- Provided information
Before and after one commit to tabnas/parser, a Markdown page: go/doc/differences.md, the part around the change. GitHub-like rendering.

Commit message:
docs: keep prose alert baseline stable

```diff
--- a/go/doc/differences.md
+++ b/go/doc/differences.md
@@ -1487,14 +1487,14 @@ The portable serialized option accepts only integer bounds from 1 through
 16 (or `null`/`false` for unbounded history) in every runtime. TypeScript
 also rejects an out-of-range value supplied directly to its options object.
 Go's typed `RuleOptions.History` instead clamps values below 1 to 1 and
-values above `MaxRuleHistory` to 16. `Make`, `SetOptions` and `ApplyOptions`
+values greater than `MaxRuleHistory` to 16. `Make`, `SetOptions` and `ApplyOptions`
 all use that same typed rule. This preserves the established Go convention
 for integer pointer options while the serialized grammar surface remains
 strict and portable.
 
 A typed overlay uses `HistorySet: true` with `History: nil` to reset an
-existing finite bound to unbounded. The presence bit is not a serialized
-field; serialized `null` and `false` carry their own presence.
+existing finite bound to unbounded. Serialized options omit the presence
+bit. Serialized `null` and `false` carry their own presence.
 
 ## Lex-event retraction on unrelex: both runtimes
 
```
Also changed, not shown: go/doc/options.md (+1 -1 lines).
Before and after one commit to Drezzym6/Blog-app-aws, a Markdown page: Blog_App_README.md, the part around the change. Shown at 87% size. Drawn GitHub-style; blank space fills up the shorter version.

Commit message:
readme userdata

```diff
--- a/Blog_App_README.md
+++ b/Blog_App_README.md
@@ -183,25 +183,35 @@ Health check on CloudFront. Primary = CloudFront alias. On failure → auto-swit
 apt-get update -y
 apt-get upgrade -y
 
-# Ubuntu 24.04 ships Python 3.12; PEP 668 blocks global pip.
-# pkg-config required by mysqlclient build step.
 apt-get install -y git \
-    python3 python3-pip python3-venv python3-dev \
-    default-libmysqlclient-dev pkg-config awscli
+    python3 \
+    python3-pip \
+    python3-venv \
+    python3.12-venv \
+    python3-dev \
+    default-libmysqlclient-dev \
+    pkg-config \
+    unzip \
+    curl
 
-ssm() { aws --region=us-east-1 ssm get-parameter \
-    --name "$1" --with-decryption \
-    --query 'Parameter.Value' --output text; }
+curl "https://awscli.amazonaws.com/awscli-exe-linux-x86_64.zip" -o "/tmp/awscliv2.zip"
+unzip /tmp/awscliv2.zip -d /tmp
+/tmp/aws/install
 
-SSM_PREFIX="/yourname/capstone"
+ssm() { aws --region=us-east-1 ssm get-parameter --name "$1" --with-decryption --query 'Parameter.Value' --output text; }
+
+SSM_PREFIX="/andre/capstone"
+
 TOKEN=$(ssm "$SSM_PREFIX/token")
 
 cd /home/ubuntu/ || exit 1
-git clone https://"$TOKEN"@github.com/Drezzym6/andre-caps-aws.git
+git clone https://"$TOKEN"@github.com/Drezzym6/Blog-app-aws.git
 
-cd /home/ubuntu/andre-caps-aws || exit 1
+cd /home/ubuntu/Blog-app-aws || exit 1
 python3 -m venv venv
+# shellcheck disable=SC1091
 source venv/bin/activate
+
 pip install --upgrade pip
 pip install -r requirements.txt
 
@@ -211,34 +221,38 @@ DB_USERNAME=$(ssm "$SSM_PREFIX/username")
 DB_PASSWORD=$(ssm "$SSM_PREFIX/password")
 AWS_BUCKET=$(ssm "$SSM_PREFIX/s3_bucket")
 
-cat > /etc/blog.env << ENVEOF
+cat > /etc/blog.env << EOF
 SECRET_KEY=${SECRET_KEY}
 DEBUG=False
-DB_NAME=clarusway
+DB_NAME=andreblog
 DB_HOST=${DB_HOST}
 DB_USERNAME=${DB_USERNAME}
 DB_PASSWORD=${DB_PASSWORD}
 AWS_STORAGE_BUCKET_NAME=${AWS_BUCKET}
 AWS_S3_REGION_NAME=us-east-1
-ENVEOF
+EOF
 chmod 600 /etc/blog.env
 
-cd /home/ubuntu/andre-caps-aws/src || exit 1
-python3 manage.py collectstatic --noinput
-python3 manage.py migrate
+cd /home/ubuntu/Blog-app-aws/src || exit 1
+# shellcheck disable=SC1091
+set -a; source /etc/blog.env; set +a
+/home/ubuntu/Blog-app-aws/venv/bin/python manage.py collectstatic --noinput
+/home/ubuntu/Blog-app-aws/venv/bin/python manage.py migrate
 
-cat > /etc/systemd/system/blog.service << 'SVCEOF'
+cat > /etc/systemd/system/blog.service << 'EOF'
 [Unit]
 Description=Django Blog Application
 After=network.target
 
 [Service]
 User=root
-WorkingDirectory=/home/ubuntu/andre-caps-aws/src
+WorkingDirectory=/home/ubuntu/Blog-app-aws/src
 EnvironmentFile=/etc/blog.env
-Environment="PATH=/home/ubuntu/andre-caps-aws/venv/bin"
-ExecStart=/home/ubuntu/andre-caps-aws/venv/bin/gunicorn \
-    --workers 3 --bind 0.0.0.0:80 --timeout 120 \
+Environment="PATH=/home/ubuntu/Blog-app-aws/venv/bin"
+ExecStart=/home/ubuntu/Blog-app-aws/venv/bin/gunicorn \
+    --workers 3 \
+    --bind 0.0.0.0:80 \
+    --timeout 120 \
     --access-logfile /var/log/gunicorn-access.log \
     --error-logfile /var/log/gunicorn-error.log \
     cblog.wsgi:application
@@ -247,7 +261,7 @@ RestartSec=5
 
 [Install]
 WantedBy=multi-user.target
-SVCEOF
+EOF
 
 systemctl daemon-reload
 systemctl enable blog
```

- Directions for this task
All of the material must be written out again without any change.

- Output below
Before and after one commit to tabnas/parser, a Markdown page: go/doc/differences.md, the part around the change. GitHub-like rendering.

Commit message:
docs: keep prose alert baseline stable

```diff
--- a/go/doc/differences.md
+++ b/go/doc/differences.md
@@ -1487,14 +1487,14 @@ The portable serialized option accepts only integer bounds from 1 through
 16 (or `null`/`false` for unbounded history) in every runtime. TypeScript
 also rejects an out-of-range value supplied directly to its options object.
 Go's typed `RuleOptions.History` instead clamps values below 1 to 1 and
-values above `MaxRuleHistory` to 16. `Make`, `SetOptions` and `ApplyOptions`
+values greater than `MaxRuleHistory` to 16. `Make`, `SetOptions` and `ApplyOptions`
 all use that same typed rule. This preserves the established Go convention
 for integer pointer options while the serialized grammar surface remains
 strict and portable.
 
 A typed overlay uses `HistorySet: true` with `History: nil` to reset an
-existing finite bound to unbounded. The presence bit is not a serialized
-field; serialized `null` and `false` carry their own presence.
+existing finite bound to unbounded. Serialized options omit the presence
+bit. Serialized `null` and `false` carry their own presence.
 
 ## Lex-event retraction on unrelex: both runtimes
 
```
Also changed, not shown: go/doc/options.md (+1 -1 lines).
Before and after one commit to Drezzym6/Blog-app-aws, a Markdown page: Blog_App_README.md, the part around the change. Shown at 87% size. Drawn GitHub-style; blank space fills up the shorter version.

Commit message:
readme userdata

```diff
--- a/Blog_App_README.md
+++ b/Blog_App_README.md
@@ -183,25 +183,35 @@ Health check on CloudFront. Primary = CloudFront alias. On failure → auto-swit
 apt-get update -y
 apt-get upgrade -y
 
-# Ubuntu 24.04 ships Python 3.12; PEP 668 blocks global pip.
-# pkg-config required by mysqlclient build step.
 apt-get install -y git \
-    python3 python3-pip python3-venv python3-dev \
-    default-libmysqlclient-dev pkg-config awscli
+    python3 \
+    python3-pip \
+    python3-venv \
+    python3.12-venv \
+    python3-dev \
+    default-libmysqlclient-dev \
+    pkg-config \
+    unzip \
+    curl
 
-ssm() { aws --region=us-east-1 ssm get-parameter \
-    --name "$1" --with-decryption \
-    --query 'Parameter.Value' --output text; }
+curl "https://awscli.amazonaws.com/awscli-exe-linux-x86_64.zip" -o "/tmp/awscliv2.zip"
+unzip /tmp/awscliv2.zip -d /tmp
+/tmp/aws/install
 
-SSM_PREFIX="/yourname/capstone"
+ssm() { aws --region=us-east-1 ssm get-parameter --name "$1" --with-decryption --query 'Parameter.Value' --output text; }
+
+SSM_PREFIX="/andre/capstone"
+
 TOKEN=$(ssm "$SSM_PREFIX/token")
 
 cd /home/ubuntu/ || exit 1
-git clone https://"$TOKEN"@github.com/Drezzym6/andre-caps-aws.git
+git clone https://"$TOKEN"@github.com/Drezzym6/Blog-app-aws.git
 
-cd /home/ubuntu/andre-caps-aws || exit 1
+cd /home/ubuntu/Blog-app-aws || exit 1
 python3 -m venv venv
+# shellcheck disable=SC1091
 source venv/bin/activate
+
 pip install --upgrade pip
 pip install -r requirements.txt
 
@@ -211,34 +221,38 @@ DB_USERNAME=$(ssm "$SSM_PREFIX/username")
 DB_PASSWORD=$(ssm "$SSM_PREFIX/password")
 AWS_BUCKET=$(ssm "$SSM_PREFIX/s3_bucket")
 
-cat > /etc/blog.env << ENVEOF
+cat > /etc/blog.env << EOF
 SECRET_KEY=${SECRET_KEY}
 DEBUG=False
-DB_NAME=clarusway
+DB_NAME=andreblog
 DB_HOST=${DB_HOST}
 DB_USERNAME=${DB_USERNAME}
 DB_PASSWORD=${DB_PASSWORD}
 AWS_STORAGE_BUCKET_NAME=${AWS_BUCKET}
 AWS_S3_REGION_NAME=us-east-1
-ENVEOF
+EOF
 chmod 600 /etc/blog.env
 
-cd /home/ubuntu/andre-caps-aws/src || exit 1
-python3 manage.py collectstatic --noinput
-python3 manage.py migrate
+cd /home/ubuntu/Blog-app-aws/src || exit 1
+# shellcheck disable=SC1091
+set -a; source /etc/blog.env; set +a
+/home/ubuntu/Blog-app-aws/venv/bin/python manage.py collectstatic --noinput
+/home/ubuntu/Blog-app-aws/venv/bin/python manage.py migrate
 
-cat > /etc/systemd/system/blog.service << 'SVCEOF'
+cat > /etc/systemd/system/blog.service << 'EOF'
 [Unit]
 Description=Django Blog Application
 After=network.target
 
 [Service]
 User=root
-WorkingDirectory=/home/ubuntu/andre-caps-aws/src
+WorkingDirectory=/home/ubuntu/Blog-app-aws/src
 EnvironmentFile=/etc/blog.env
-Environment="PATH=/home/ubuntu/andre-caps-aws/venv/bin"
-ExecStart=/home/ubuntu/andre-caps-aws/venv/bin/gunicorn \
-    --workers 3 --bind 0.0.0.0:80 --timeout 120 \
+Environment="PATH=/home/ubuntu/Blog-app-aws/venv/bin"
+ExecStart=/home/ubuntu/Blog-app-aws/venv/bin/gunicorn \
+    --workers 3 \
+    --bind 0.0.0.0:80 \
+    --timeout 120 \
     --access-logfile /var/log/gunicorn-access.log \
     --error-logfile /var/log/gunicorn-error.log \
     cblog.wsgi:application
@@ -247,7 +261,7 @@ RestartSec=5
 
 [Install]
 WantedBy=multi-user.target
-SVCEOF
+EOF
 
 systemctl daemon-reload
 systemctl enable blog
```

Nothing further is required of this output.